What's worse is the rest of us are working harder than ever. Productivity has steadily increased post-World War 2, and it used to be that income gains increased right alongside it. But around the time of Reagan, productivity and wages began to diverge. While productivity increased, wages stagnated. That's because all the extra profits made by increased productivity weren't given back to the workers, but instead pocketed by CEOs and executives.
In other words, we're all working harder, but unfortunately by no will of our own have been forced to give up these fruits of our labor to the elites -- to the billionaires whose wealth has exploded and continues to increase year after year.
And what have we working people been given out of this deal with the billionaires?
We've been given political corruption as billionaires like Sheldon Adelson and the Koch Brothers can now buy politicians and legislation to benefit their own selfish interests like tax cuts for wealthy people, deregulation for polluting oil corporations, and free trade for job outsourcers.
We've been given gigantic transnational corporations -- steered by billionaires -- that can crush the competition of small business and kill the American entrepreneurial spirit.
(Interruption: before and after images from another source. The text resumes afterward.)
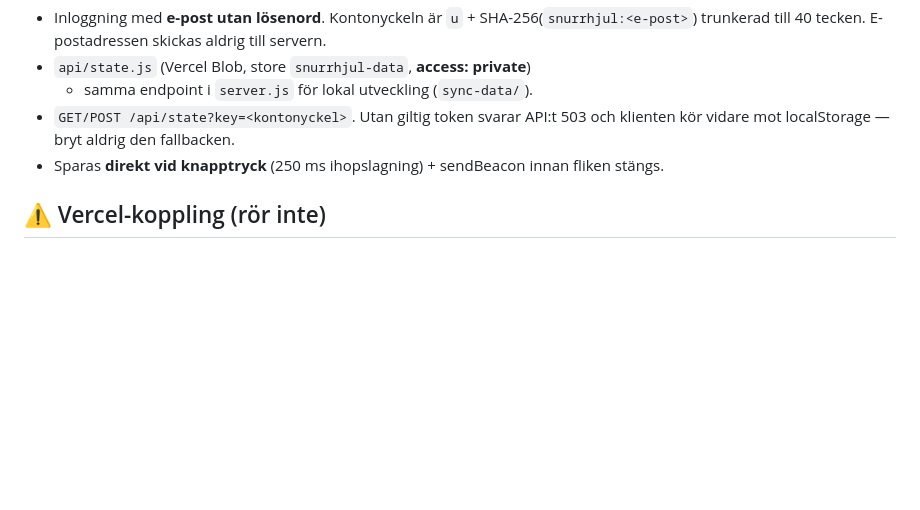
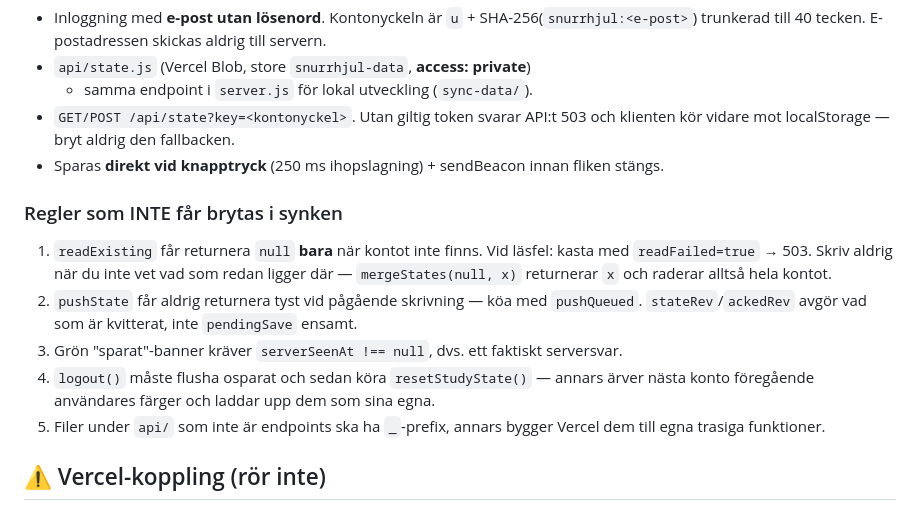
Before and after one commit to marcdshark666/DroppshipperTemu2Amazon, a Markdown page: AGENTS.md, the part around the change. Drawn GitHub-style; blank space fills up the shorter version.

Commit message:
docs: hardregler for synkkedjan efter granskningen
Co-Authored-By: Claude Opus 5 <noreply@anthropic.com>

```diff
--- a/AGENTS.md
+++ b/AGENTS.md
@@ -33,6 +33,18 @@ Detta gäller Claude Code, Codex OCH Antigravity/Gemini. Återinför inte
   och klienten kör vidare mot localStorage — bryt aldrig den fallbacken.
 - Sparas **direkt vid knapptryck** (250 ms ihopslagning) + sendBeacon innan fliken stängs.
 
+### Regler som INTE får brytas i synken
+1. `readExisting` får returnera `null` **bara** när kontot inte finns. Vid läsfel: kasta
+   med `readFailed=true` → 503. Skriv aldrig när du inte vet vad som redan ligger där —
+   `mergeStates(null, x)` returnerar `x` och raderar alltså hela kontot.
+2. `pushState` får aldrig returnera tyst vid pågående skrivning — köa med `pushQueued`.
+   `stateRev`/`ackedRev` avgör vad som är kvitterat, inte `pendingSave` ensamt.
+3. Grön "sparat"-banner kräver `serverSeenAt !== null`, dvs. ett faktiskt serversvar.
+4. `logout()` måste flusha osparat och sedan köra `resetStudyState()` — annars ärver
+   nästa konto föregående användares färger och laddar upp dem som sina egna.
+5. Filer under `api/` som inte är endpoints ska ha `_`-prefix, annars bygger Vercel dem
+   till egna trasiga funktioner.
+
 ## ⚠️ Vercel-koppling (rör inte)
 Detta repo deployar till projektet **medicinskt-snurrhjul** och inget annat.
 `ada-zdrowa` var tidigare kopplat till samma repo och blev överskrivet vid varje push —
```
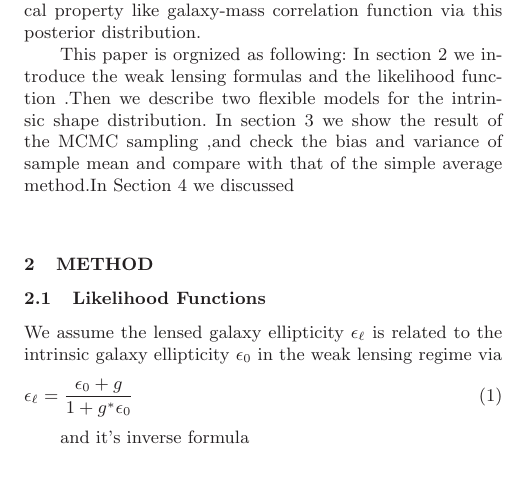
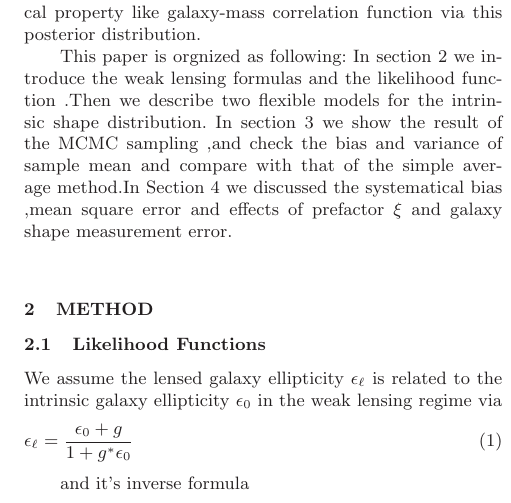
Before and after one commit to julywater/WeakLensing, a LaTeX paper (docs/ms.tex): part of one column of page 2 of 4, cut so that both start at the same text. Compiled offline with LaTeX, dvips and Ghostscript; a LaTeX package or settings file that is missing is left out.

Commit message:
Update ms.tex

```diff
--- a/docs/ms.tex
+++ b/docs/ms.tex
@@ -175,7 +175,8 @@ weak lensing formulas and the likelihood function .Then we describe
 two flexible models for the intrinsic shape distribution. In section
 3 we show the result of the MCMC sampling ,and check the bias and
 variance of sample mean and compare with that of the simple average
-method.In Section 4 we discussed
+method.In Section 4 we discussed the systematical bias ,mean square error
+and effects of prefactor $\xi$ and galaxy shape measurement error.
 
 %%%%%%%%%%%%%%%%%%%%%%%%%%%%%%%%%%%%%%%%%%%%%%%%%%%%%%%%%%%%%%%%%%%%%%%%
 %%  SECTION N: XXX
```
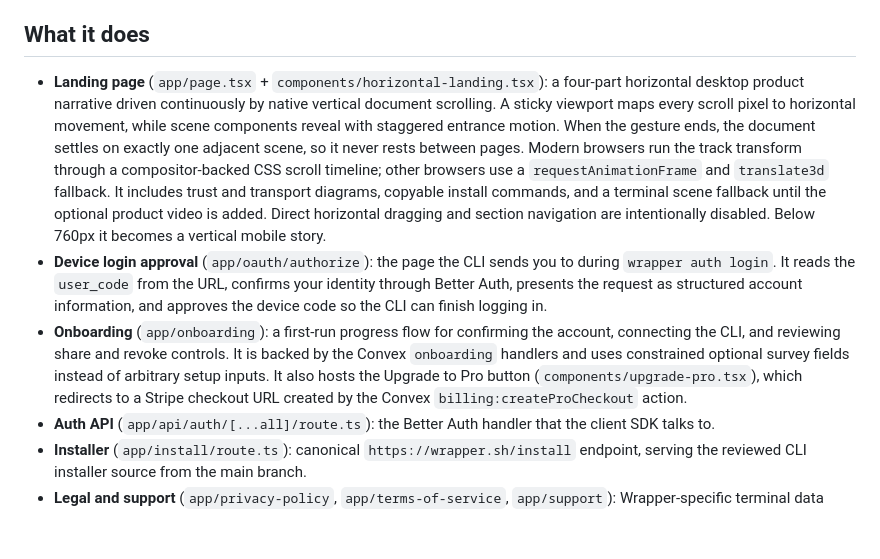
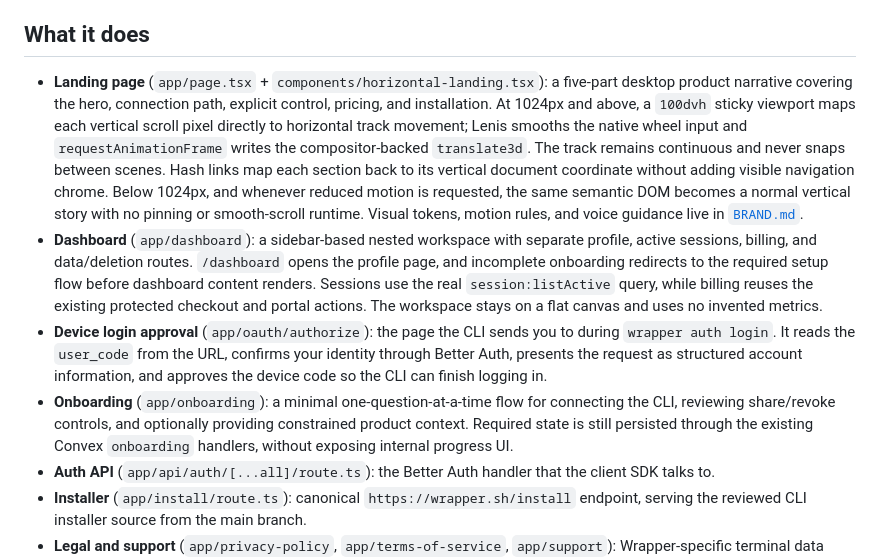
Before and after one commit to heycupola/wrapper, a Markdown page: apps/web/README.md, the part around the change. GitHub-like rendering; blank space fills up the shorter version.

Commit message:
docs(web): document dashboard workspace and landing rebuild

```diff
--- a/apps/web/README.md
+++ b/apps/web/README.md
@@ -7,28 +7,33 @@ login flow.
 ## What it does
 
 - **Landing page** (`app/page.tsx` + `components/horizontal-landing.tsx`): a
-  four-part horizontal desktop product narrative driven continuously by native
-  vertical document scrolling. A sticky viewport maps every scroll pixel to
-  horizontal movement, while scene components reveal with staggered entrance
-  motion. When the gesture ends, the document settles on exactly one adjacent
-  scene, so it never rests between pages. Modern browsers run the track
-  transform through a compositor-backed CSS scroll timeline; other browsers use
-  a `requestAnimationFrame` and `translate3d` fallback. It includes trust and
-  transport diagrams, copyable install commands, and a terminal scene fallback
-  until the optional product video is added. Direct horizontal dragging and
-  section navigation are intentionally disabled. Below 760px it becomes a
-  vertical mobile story.
+  five-part desktop product narrative covering the hero, connection path,
+  explicit control, pricing, and installation. At 1024px and above, a `100dvh`
+  sticky viewport maps each vertical scroll pixel directly to horizontal track
+  movement; Lenis smooths the native wheel input and
+  `requestAnimationFrame` writes the compositor-backed `translate3d`. The track
+  remains continuous and never snaps between scenes. Hash links map each
+  section back to its vertical document coordinate without adding visible
+  navigation chrome.
+  Below 1024px, and whenever reduced motion is requested, the same semantic DOM
+  becomes a normal vertical story with no pinning or smooth-scroll runtime.
+  Visual tokens, motion rules, and voice guidance live in [`BRAND.md`](BRAND.md).
+- **Dashboard** (`app/dashboard`): a sidebar-based nested workspace with separate
+  profile, active sessions, billing, and data/deletion routes. `/dashboard`
+  opens the profile page, and incomplete onboarding redirects to the required
+  setup flow before dashboard content renders. Sessions use the real
+  `session:listActive` query, while billing reuses the existing protected
+  checkout and portal actions. The workspace stays on a flat canvas and uses no
+  invented metrics.
 - **Device login approval** (`app/oauth/authorize`): the page the CLI sends you
   to during `wrapper auth login`. It reads the `user_code` from the URL,
   confirms your identity through Better Auth, presents the request as structured
   account information, and approves the device code so the CLI can finish
   logging in.
-- **Onboarding** (`app/onboarding`): a first-run progress flow for confirming
-  the account, connecting the CLI, and reviewing share and revoke controls. It
-  is backed by the Convex `onboarding` handlers and uses constrained optional
-  survey fields instead of arbitrary setup inputs. It also hosts the Upgrade to Pro button
-  (`components/upgrade-pro.tsx`), which redirects to a Stripe checkout URL
-  created by the Convex `billing:createProCheckout` action.
+- **Onboarding** (`app/onboarding`): a minimal one-question-at-a-time flow for
+  connecting the CLI, reviewing share/revoke controls, and optionally providing
+  constrained product context. Required state is still persisted through the
+  existing Convex `onboarding` handlers, without exposing internal progress UI.
 - **Auth API** (`app/api/auth/[...all]/route.ts`): the Better Auth handler that
   the client SDK talks to.
 - **Installer** (`app/install/route.ts`): canonical `https://wrapper.sh/install`
```
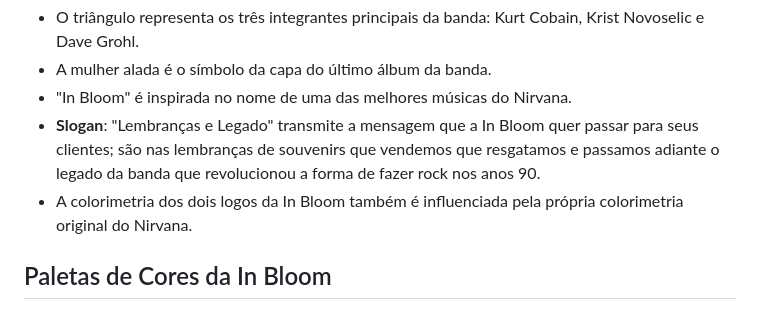
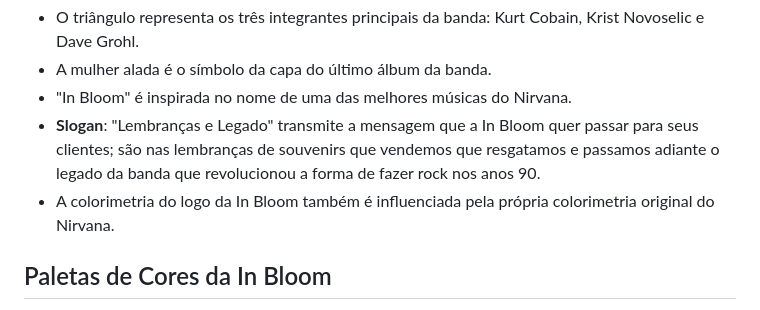
Before and after one commit to Maysa502/In-Bloom, a Markdown page: README.md, the part around the change printed below. GitHub-like rendering.

```diff
--- a/README.md
+++ b/README.md
@@ -20,6 +20,6 @@ Inspirados pelas cores originais da banda, nossa paleta preta e amarela traz um
 - A mulher alada é o símbolo da capa do último álbum da banda.
 - "In Bloom" é inspirada no nome de uma das melhores músicas do Nirvana.
 - **Slogan**: "Lembranças e Legado" transmite a mensagem que a In Bloom quer passar para seus clientes; são nas lembranças de souvenirs que vendemos que resgatamos e passamos adiante o legado da banda que revolucionou a forma de fazer rock nos anos 90.
-- A colorimetria dos dois logos da In Bloom também é influenciada pela própria colorimetria original do Nirvana.
+- A colorimetria do logo da In Bloom também é influenciada pela própria colorimetria original do Nirvana.
 
 ## Paletas de Cores da In Bloom
```
Also changed, not shown: other parts of README.md (+1 -0 lines).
According to a newly released study by the New American Foundation, the number of entrepreneurs per capita in America has dropped by 53% since 1977. And since 1991, the number of Americans who are self-employed has dropped by more than 20%. Americans who use to be able to start their own businesses are increasingly being forced to join the ranks of the working poor -- crowded out of the market by the billionaires' corporate domination.